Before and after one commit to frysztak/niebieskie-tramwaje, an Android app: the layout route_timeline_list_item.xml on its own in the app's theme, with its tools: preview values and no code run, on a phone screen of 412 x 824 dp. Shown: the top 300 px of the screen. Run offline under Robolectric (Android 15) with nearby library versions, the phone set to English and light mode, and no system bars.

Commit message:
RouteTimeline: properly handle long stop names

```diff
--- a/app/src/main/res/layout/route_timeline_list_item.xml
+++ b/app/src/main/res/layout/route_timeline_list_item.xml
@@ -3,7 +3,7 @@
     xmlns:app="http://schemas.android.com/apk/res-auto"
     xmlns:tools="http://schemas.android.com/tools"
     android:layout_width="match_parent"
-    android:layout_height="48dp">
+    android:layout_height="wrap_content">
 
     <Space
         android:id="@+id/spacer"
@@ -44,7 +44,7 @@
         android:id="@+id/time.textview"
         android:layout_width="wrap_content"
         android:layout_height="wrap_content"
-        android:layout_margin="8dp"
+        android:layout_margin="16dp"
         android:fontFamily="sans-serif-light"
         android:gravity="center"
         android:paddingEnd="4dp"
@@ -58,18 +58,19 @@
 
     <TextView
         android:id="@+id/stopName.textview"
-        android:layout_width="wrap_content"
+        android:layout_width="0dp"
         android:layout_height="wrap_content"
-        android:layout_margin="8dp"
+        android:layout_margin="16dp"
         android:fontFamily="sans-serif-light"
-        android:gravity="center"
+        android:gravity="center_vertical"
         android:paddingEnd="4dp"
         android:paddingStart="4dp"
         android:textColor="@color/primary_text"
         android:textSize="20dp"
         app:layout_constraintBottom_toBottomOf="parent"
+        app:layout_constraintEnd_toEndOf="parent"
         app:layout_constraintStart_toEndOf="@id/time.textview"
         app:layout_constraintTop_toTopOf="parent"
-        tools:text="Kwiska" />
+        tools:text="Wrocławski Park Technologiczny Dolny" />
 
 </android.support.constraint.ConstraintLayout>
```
:::
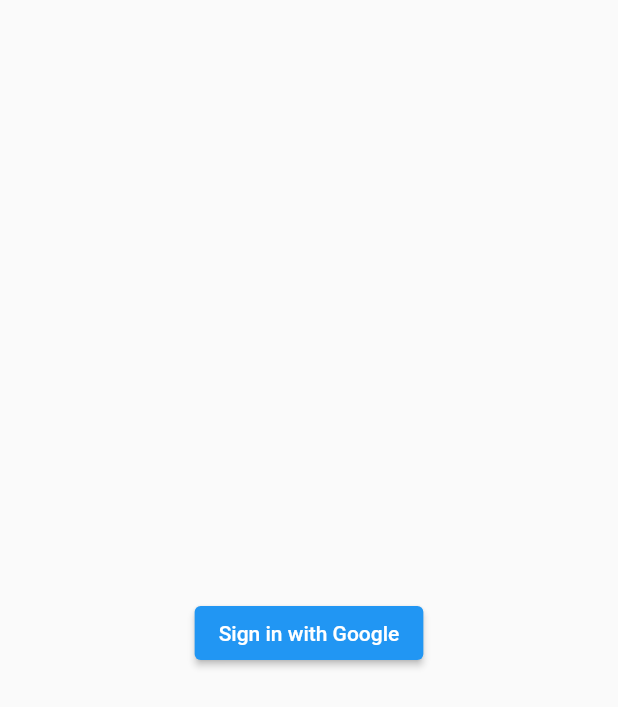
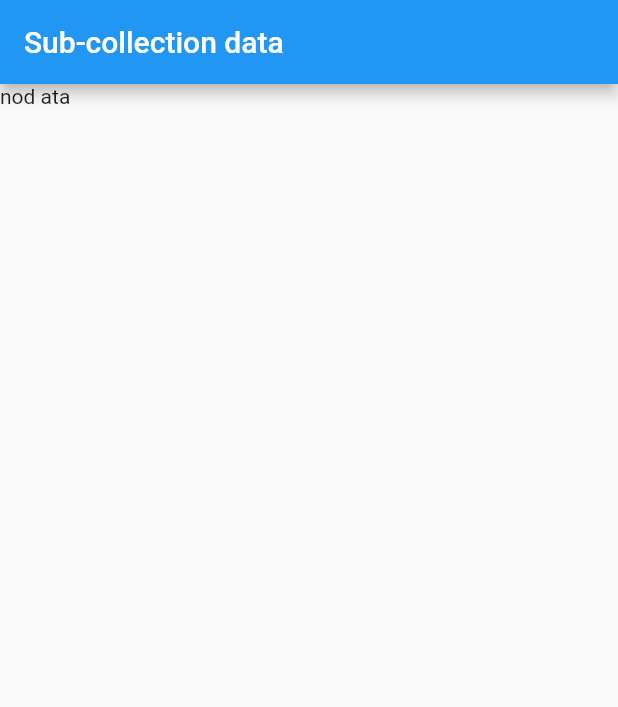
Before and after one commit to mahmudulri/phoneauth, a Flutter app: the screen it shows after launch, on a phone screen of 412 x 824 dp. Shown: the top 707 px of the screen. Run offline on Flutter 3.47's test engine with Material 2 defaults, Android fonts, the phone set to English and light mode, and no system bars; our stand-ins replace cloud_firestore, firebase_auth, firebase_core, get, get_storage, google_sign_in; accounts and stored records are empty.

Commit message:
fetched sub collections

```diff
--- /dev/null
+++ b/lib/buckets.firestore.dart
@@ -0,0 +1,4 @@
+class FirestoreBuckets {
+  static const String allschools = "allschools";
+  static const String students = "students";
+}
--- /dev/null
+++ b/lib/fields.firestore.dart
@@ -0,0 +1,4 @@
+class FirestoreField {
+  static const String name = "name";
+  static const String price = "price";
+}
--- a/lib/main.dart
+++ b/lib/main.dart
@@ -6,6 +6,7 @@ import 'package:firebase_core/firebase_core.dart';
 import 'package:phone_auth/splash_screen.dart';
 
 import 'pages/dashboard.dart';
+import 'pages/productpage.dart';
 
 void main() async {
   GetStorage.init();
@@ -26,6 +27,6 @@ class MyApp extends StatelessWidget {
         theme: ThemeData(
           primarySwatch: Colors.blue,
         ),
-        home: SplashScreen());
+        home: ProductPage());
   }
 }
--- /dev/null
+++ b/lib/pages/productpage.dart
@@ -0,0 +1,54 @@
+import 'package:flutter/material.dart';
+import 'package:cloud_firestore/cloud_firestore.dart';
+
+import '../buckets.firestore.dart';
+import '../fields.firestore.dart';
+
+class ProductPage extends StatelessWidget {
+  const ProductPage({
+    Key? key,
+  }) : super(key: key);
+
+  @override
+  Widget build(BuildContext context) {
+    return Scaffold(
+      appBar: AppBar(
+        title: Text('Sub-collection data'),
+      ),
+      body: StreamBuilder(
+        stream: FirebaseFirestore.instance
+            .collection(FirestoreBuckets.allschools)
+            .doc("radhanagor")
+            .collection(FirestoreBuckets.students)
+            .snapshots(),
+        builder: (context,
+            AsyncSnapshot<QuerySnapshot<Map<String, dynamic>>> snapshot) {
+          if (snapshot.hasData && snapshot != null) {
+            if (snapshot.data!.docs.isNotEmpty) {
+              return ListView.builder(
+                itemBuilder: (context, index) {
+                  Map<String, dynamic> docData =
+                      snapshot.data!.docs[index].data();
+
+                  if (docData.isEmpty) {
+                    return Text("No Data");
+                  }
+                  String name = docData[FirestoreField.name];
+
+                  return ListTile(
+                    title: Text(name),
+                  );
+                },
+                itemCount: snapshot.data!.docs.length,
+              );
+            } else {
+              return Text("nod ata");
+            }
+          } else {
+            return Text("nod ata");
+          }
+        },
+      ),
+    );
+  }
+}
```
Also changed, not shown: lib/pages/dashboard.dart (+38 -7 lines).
:::
- PROBLEM DESCRIPTION
Across the entries, how many lines contain "dynamic"? Reply with the number only.

- ANSWER SECTION
2